LNNano - Brazilian Nanotechnology National Laboratory

Nanomembrane-based vertical organic transistors showing a multi-sensing capability


Nawaz, A.; Merces, L.; de Andrade, D.M.; Camargo, D.H.S.; Bufon, C.C.B.

This work presents the development of a vertical organic field-effect transistor (VOFET) platform. The devices are processed entirely via microfabrication and photolithography techniques, in the cleanroom facilities of the Brazilian Nanotechnology National Laboratory (LNNano/CNPEM). The first novelty of our VOFET architecture stems from the utilization of rolled-up nanomembrane (NM) as the top drain electrode that promotes the formation of a soft mechanical contact with the organic semiconductor (OSC) layer and enables the incorporation of sub-50 nm thick OSC layers, corresponding to one of the shortest channels utilized in VOFETs. The second novelty is related to the judicious patterning of the intermediate source electrode with precisely identical circular or rectangular-shaped perforations.
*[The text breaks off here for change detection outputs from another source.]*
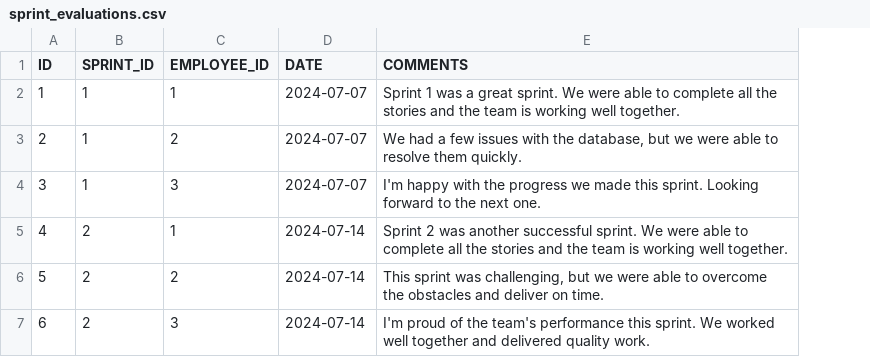
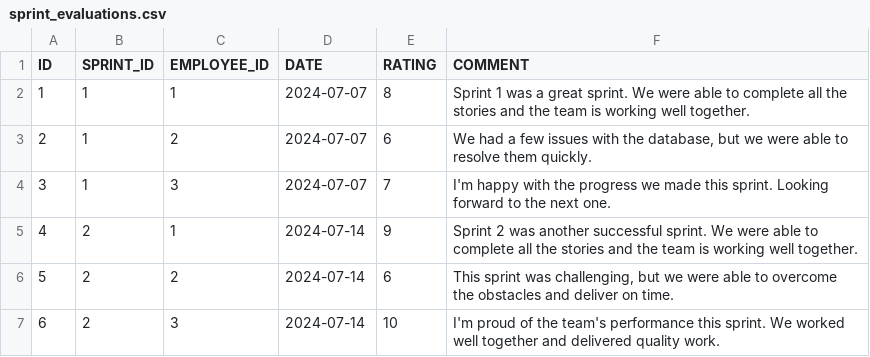
Before and after one commit to KalebGore28/GreenTeamProject, a CSV file: bin/databases/sprint_evaluations.csv, drawn as a sheet; addresses are those after the commit; the diff names each change by its address in the sheet, - before the commit and + after, or states it on an @@ line.

Commit message:
sprint eval class

```diff
--- a/bin/databases/sprint_evaluations.csv
+++ b/bin/databases/sprint_evaluations.csv
+column E (RATING), rows 2-7: 8 | 6 | 7 | 9 | 6 | 10
-F1: COMMENTS
+F1: COMMENT
```
Also changed, not shown: src/databases/sprint_evaluations.csv, 4 other files.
The resulting devices show conventional transistor behavior with saturated output characteristics and high output current densities (JD) of ~0.5 A/cm2 at ultra-low operating voltages (≤ 3 V). Our theoretical study reveals the dependence of current density distribution on the number of lateral facets (edges) of the source metal. This highlights the role of source electrode edges as a relevant figure-of-merit to deterministically design the source electrode and drastically improve the JD of both academically and industrially manufactured patterned-source VOFETs. Based on our results, we predict that further optimization of the spatial geometry of source-electrode can yield current densities of ~10 A/cm2. Furthermore, we have astutely exploited the use of rolled-up NM drain-electrode to demonstrate the sensing of humidity and light. Hence, in addition to the innovative vertical transistors, our device platform also brings with it great promise to advance next-generation sensor technologies.

“Edge-driven vertical organic field-effect transistors with rolled-up drain electrodes.” Nature Communications, 11, 841, (2020). DOI: 10.1038/s41467-020-14661-x.

Direct Link: https://www.nature.com/articles/s41467-020-14661-x.pdf